** Opening Information block **

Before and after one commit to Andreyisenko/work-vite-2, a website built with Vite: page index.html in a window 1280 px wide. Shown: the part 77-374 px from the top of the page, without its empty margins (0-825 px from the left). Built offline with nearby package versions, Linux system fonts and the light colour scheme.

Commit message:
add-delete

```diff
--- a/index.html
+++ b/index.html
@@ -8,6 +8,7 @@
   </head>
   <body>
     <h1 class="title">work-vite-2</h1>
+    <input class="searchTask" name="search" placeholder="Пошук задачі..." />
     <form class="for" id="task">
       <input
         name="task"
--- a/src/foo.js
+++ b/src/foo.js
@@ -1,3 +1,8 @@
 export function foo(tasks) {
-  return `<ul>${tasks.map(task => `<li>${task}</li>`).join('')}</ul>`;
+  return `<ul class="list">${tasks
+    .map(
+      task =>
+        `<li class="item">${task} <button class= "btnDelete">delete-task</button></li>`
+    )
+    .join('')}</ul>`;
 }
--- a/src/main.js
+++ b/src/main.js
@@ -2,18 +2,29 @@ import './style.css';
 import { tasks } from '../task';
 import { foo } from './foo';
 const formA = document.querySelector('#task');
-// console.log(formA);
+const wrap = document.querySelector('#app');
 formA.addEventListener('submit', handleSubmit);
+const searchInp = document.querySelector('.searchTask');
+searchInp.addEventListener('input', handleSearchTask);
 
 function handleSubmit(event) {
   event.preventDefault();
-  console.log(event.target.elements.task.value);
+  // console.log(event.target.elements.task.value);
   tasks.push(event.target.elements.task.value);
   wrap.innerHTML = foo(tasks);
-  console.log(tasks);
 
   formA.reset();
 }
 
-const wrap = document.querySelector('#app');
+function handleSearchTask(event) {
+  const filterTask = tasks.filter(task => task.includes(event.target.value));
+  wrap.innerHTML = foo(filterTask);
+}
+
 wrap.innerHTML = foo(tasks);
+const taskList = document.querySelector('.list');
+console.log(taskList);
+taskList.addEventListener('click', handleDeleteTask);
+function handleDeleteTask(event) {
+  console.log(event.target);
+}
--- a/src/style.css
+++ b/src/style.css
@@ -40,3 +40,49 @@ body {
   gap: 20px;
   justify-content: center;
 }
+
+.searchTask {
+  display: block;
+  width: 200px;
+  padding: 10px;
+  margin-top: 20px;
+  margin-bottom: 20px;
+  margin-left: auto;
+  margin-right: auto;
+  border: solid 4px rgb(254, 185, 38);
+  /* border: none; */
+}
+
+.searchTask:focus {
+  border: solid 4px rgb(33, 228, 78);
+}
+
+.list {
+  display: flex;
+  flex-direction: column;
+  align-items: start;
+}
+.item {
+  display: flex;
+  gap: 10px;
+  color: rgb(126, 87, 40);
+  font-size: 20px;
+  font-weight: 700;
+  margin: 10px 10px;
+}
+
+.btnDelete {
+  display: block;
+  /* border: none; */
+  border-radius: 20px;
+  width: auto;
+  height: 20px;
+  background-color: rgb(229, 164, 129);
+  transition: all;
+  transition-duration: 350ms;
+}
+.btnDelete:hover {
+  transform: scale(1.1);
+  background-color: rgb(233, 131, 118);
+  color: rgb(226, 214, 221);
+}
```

** Closing Information block **

» **Exercise directions**:
For the string "border", go line by line through the material and copy every line that has it.

» **Answer to this task**:
+  border: solid 4px rgb(254, 185, 38);
+  /* border: none; */
+  border: solid 4px rgb(33, 228, 78);
+  /* border: none; */
+  border-radius: 20px;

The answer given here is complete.